**What is required**
Would you write out the full listing exactly, without any pictures?

**Available data**
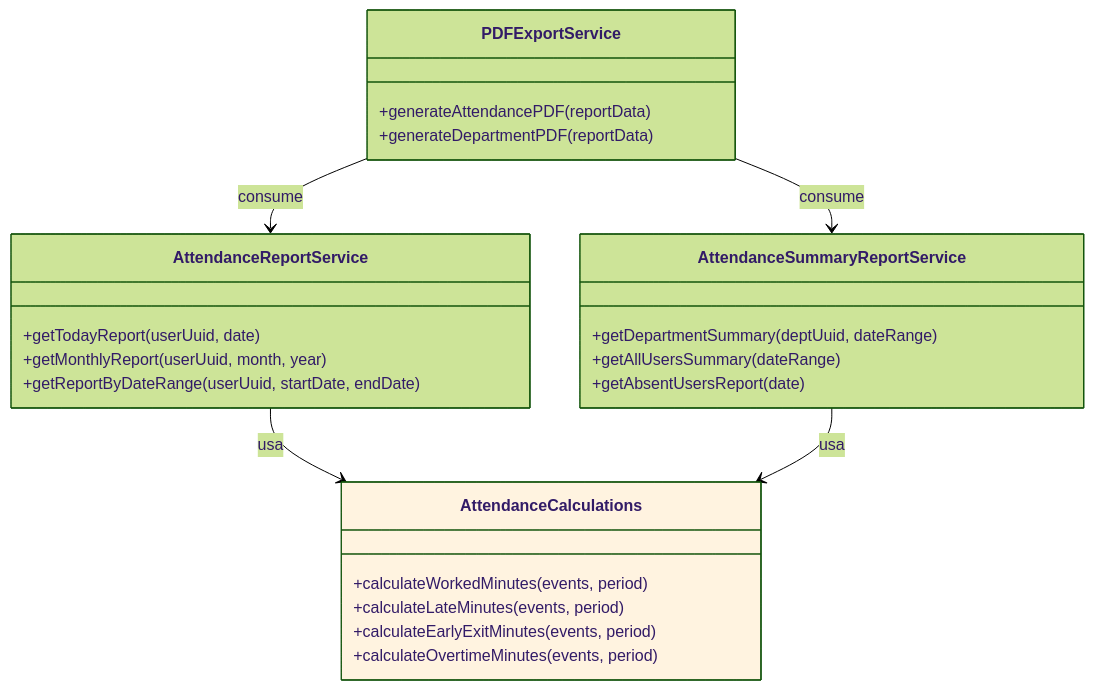
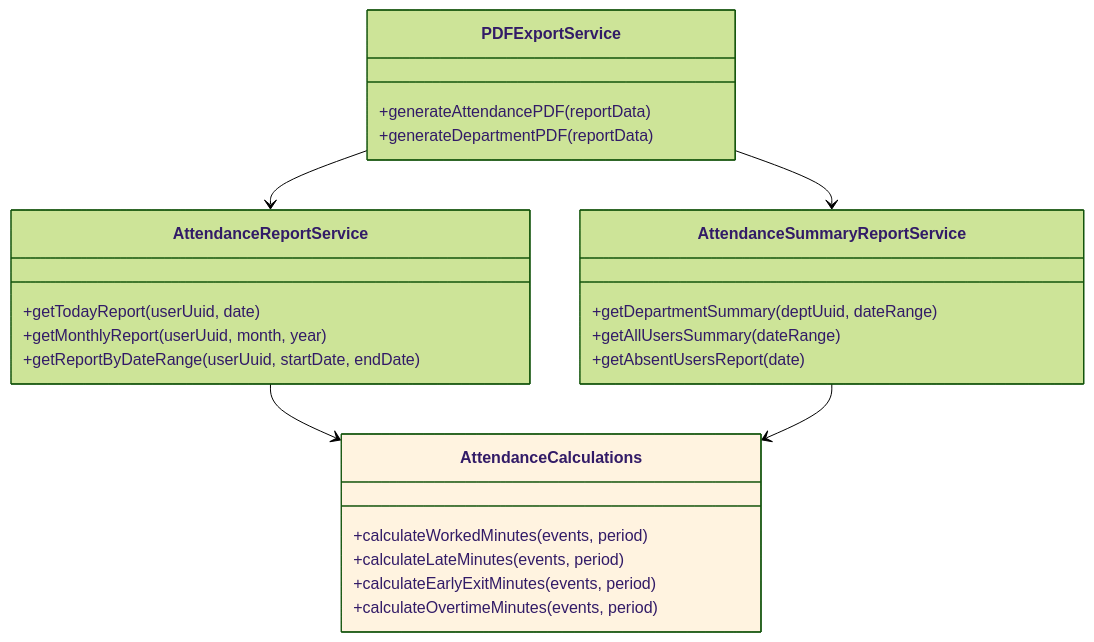
One commit to MAAC77/docs-hr changed the second of 4 diagrams in 05-modulo-reportes/01-descripcion-general.md. Above: the diagram before and after it, drawn with Mermaid (forest theme). The commit also changed other lines of this file and 12 other files, not shown here.

````diff
--- a/05-modulo-reportes/01-descripcion-general.md
+++ b/05-modulo-reportes/01-descripcion-general.md
@@ -71,33 +71,33 @@
 ```mermaid
 classDiagram
     class AttendanceReportService {
         +getTodayReport(userUuid, date)
         +getMonthlyReport(userUuid, month, year)
         +getReportByDateRange(userUuid, startDate, endDate)
     }
 
     class AttendanceSummaryReportService {
         +getDepartmentSummary(deptUuid, dateRange)
         +getAllUsersSummary(dateRange)
         +getAbsentUsersReport(date)
     }
 
     class PDFExportService {
         +generateAttendancePDF(reportData)
         +generateDepartmentPDF(reportData)
     }
 
     class AttendanceCalculations {
         +calculateWorkedMinutes(events, period)
         +calculateLateMinutes(events, period)
         +calculateEarlyExitMinutes(events, period)
         +calculateOvertimeMinutes(events, period)
     }
 
-    AttendanceReportService --> AttendanceCalculations : usa
-    AttendanceSummaryReportService --> AttendanceCalculations : usa
-    PDFExportService --> AttendanceReportService : consume
-    PDFExportService --> AttendanceSummaryReportService : consume
+    AttendanceReportService --> AttendanceCalculations
+    AttendanceSummaryReportService --> AttendanceCalculations
+    PDFExportService --> AttendanceReportService
+    PDFExportService --> AttendanceSummaryReportService
 
     style AttendanceCalculations fill:#fff3e0
 ```
````
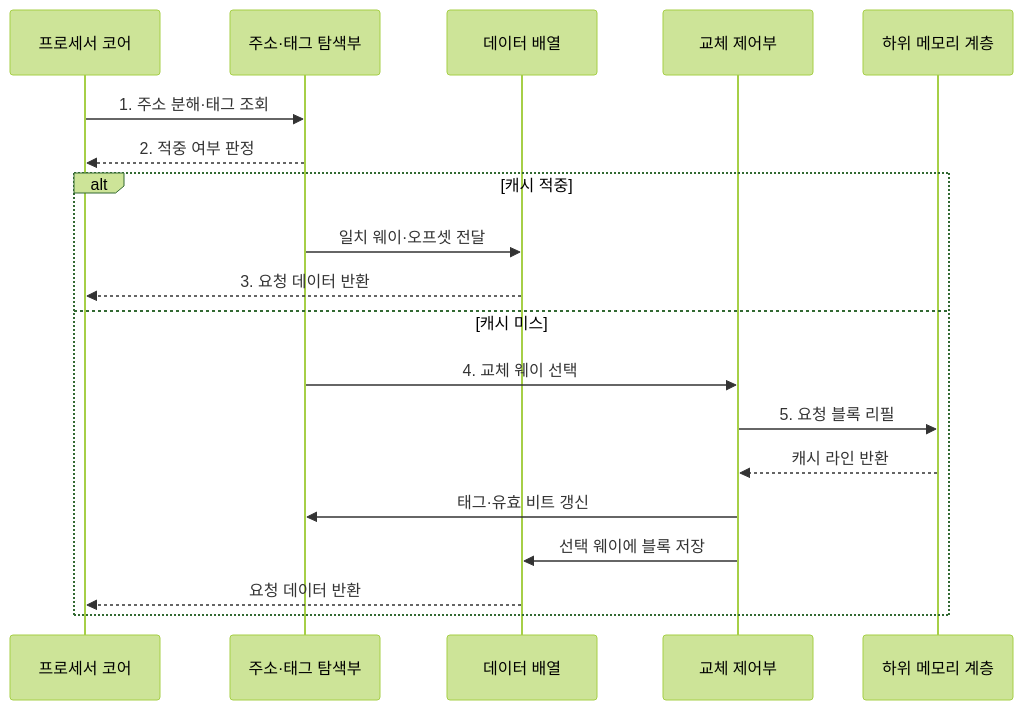
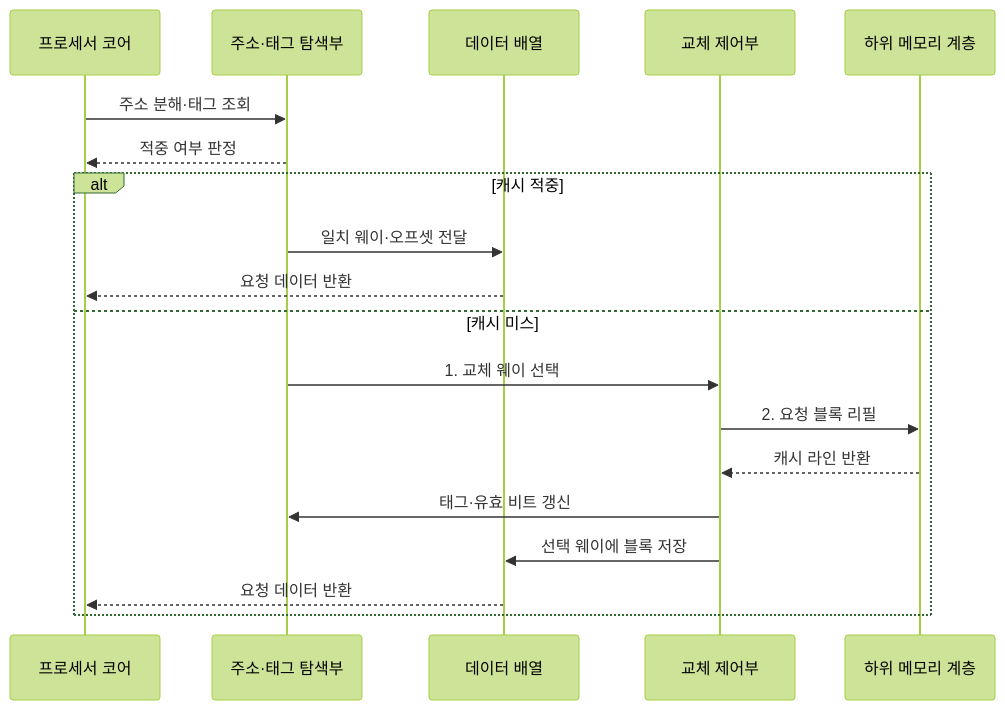
The second of 2 diagrams in src/content/docs/notes/02-hardware/012_cache_memory_mapping.md (agnusdei1207/knowledge-base), drawn with Mermaid (forest theme) before and after one commit. The commit also changed other lines of this file and 19 other files, not shown here.

````diff
--- a/src/content/docs/notes/02-hardware/012_cache_memory_mapping.md
+++ b/src/content/docs/notes/02-hardware/012_cache_memory_mapping.md
@@ -94,22 +94,22 @@
 ```mermaid
 sequenceDiagram
     participant C as 프로세서 코어
     participant L as 주소·태그 탐색부
     participant D as 데이터 배열
     participant R as 교체 제어부
     participant M as 하위 메모리 계층
 
-    C->>L: 1. 주소 분해·태그 조회
-    L-->>C: 2. 적중 여부 판정
+    C->>L: 주소 분해·태그 조회
+    L-->>C: 적중 여부 판정
     alt 캐시 적중
         L->>D: 일치 웨이·오프셋 전달
-        D-->>C: 3. 요청 데이터 반환
+        D-->>C: 요청 데이터 반환
     else 캐시 미스
-        L->>R: 4. 교체 웨이 선택
-        R->>M: 5. 요청 블록 리필
+        L->>R: 1. 교체 웨이 선택
+        R->>M: 2. 요청 블록 리필
         M-->>R: 캐시 라인 반환
         R->>L: 태그·유효 비트 갱신
         R->>D: 선택 웨이에 블록 저장
         D-->>C: 요청 데이터 반환
     end
 ```
````
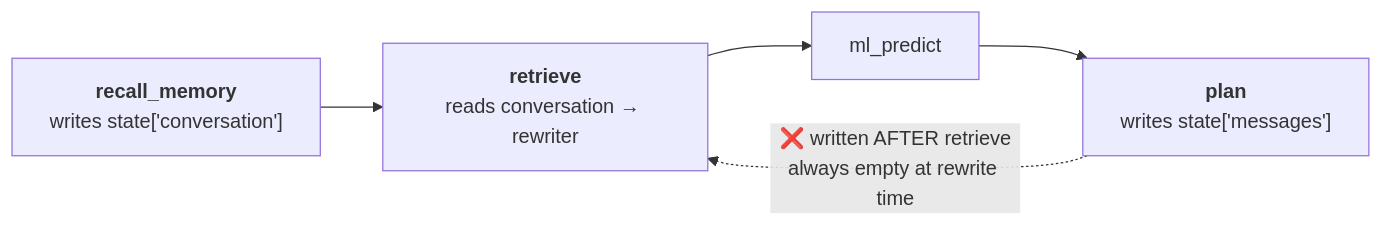
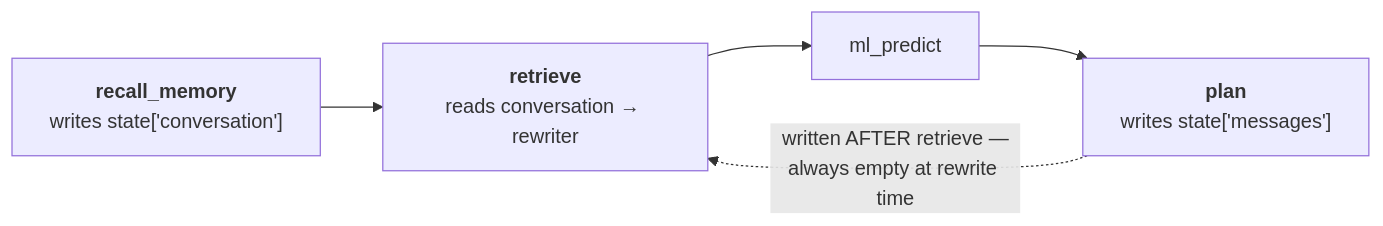
One commit to yrevash/aegis changed the fifth of 5 diagrams in docs/teaching/retrieval/40-diagrams.md. Above: the diagram before and after it, drawn with Mermaid. The commit also changed other lines of this file and 111 other files, not shown here.

````diff
--- a/docs/teaching/retrieval/40-diagrams.md
+++ b/docs/teaching/retrieval/40-diagrams.md
@@ -241,7 +156,7 @@
 ```mermaid
 flowchart LR
     RM["<b>recall_memory</b><br/>writes state['conversation']"] --> RET["<b>retrieve</b><br/>reads conversation → rewriter"]
     RET --> ML["ml_predict"] --> PL["<b>plan</b><br/>writes state['messages']"]
 
-    PL -.->|"❌ written AFTER retrieve<br/>always empty at rewrite time"| RET
+    PL -.->|"written AFTER retrieve —<br/>always empty at rewrite time"| RET
 ```
````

**Task result**
One commit to MAAC77/docs-hr changed the second of 4 diagrams in 05-modulo-reportes/01-descripcion-general.md. Above: the diagram before and after it, drawn with Mermaid (forest theme). The commit also changed other lines of this file and 12 other files, not shown here.

````diff
--- a/05-modulo-reportes/01-descripcion-general.md
+++ b/05-modulo-reportes/01-descripcion-general.md
@@ -71,33 +71,33 @@
 ```mermaid
 classDiagram
     class AttendanceReportService {
         +getTodayReport(userUuid, date)
         +getMonthlyReport(userUuid, month, year)
         +getReportByDateRange(userUuid, startDate, endDate)
     }
 
     class AttendanceSummaryReportService {
         +getDepartmentSummary(deptUuid, dateRange)
         +getAllUsersSummary(dateRange)
         +getAbsentUsersReport(date)
     }
 
     class PDFExportService {
         +generateAttendancePDF(reportData)
         +generateDepartmentPDF(reportData)
     }
 
     class AttendanceCalculations {
         +calculateWorkedMinutes(events, period)
         +calculateLateMinutes(events, period)
         +calculateEarlyExitMinutes(events, period)
         +calculateOvertimeMinutes(events, period)
     }
 
-    AttendanceReportService --> AttendanceCalculations : usa
-    AttendanceSummaryReportService --> AttendanceCalculations : usa
-    PDFExportService --> AttendanceReportService : consume
-    PDFExportService --> AttendanceSummaryReportService : consume
+    AttendanceReportService --> AttendanceCalculations
+    AttendanceSummaryReportService --> AttendanceCalculations
+    PDFExportService --> AttendanceReportService
+    PDFExportService --> AttendanceSummaryReportService
 
     style AttendanceCalculations fill:#fff3e0
 ```
````
The second of 2 diagrams in src/content/docs/notes/02-hardware/012_cache_memory_mapping.md (agnusdei1207/knowledge-base), drawn with Mermaid (forest theme) before and after one commit. The commit also changed other lines of this file and 19 other files, not shown here.

````diff
--- a/src/content/docs/notes/02-hardware/012_cache_memory_mapping.md
+++ b/src/content/docs/notes/02-hardware/012_cache_memory_mapping.md
@@ -94,22 +94,22 @@
 ```mermaid
 sequenceDiagram
     participant C as 프로세서 코어
     participant L as 주소·태그 탐색부
     participant D as 데이터 배열
     participant R as 교체 제어부
     participant M as 하위 메모리 계층
 
-    C->>L: 1. 주소 분해·태그 조회
-    L-->>C: 2. 적중 여부 판정
+    C->>L: 주소 분해·태그 조회
+    L-->>C: 적중 여부 판정
     alt 캐시 적중
         L->>D: 일치 웨이·오프셋 전달
-        D-->>C: 3. 요청 데이터 반환
+        D-->>C: 요청 데이터 반환
     else 캐시 미스
-        L->>R: 4. 교체 웨이 선택
-        R->>M: 5. 요청 블록 리필
+        L->>R: 1. 교체 웨이 선택
+        R->>M: 2. 요청 블록 리필
         M-->>R: 캐시 라인 반환
         R->>L: 태그·유효 비트 갱신
         R->>D: 선택 웨이에 블록 저장
         D-->>C: 요청 데이터 반환
     end
 ```
````
One commit to yrevash/aegis changed the fifth of 5 diagrams in docs/teaching/retrieval/40-diagrams.md. Above: the diagram before and after it, drawn with Mermaid. The commit also changed other lines of this file and 111 other files, not shown here.

````diff
--- a/docs/teaching/retrieval/40-diagrams.md
+++ b/docs/teaching/retrieval/40-diagrams.md
@@ -241,7 +156,7 @@
 ```mermaid
 flowchart LR
     RM["<b>recall_memory</b><br/>writes state['conversation']"] --> RET["<b>retrieve</b><br/>reads conversation → rewriter"]
     RET --> ML["ml_predict"] --> PL["<b>plan</b><br/>writes state['messages']"]
 
-    PL -.->|"❌ written AFTER retrieve<br/>always empty at rewrite time"| RET
+    PL -.->|"written AFTER retrieve —<br/>always empty at rewrite time"| RET
 ```
````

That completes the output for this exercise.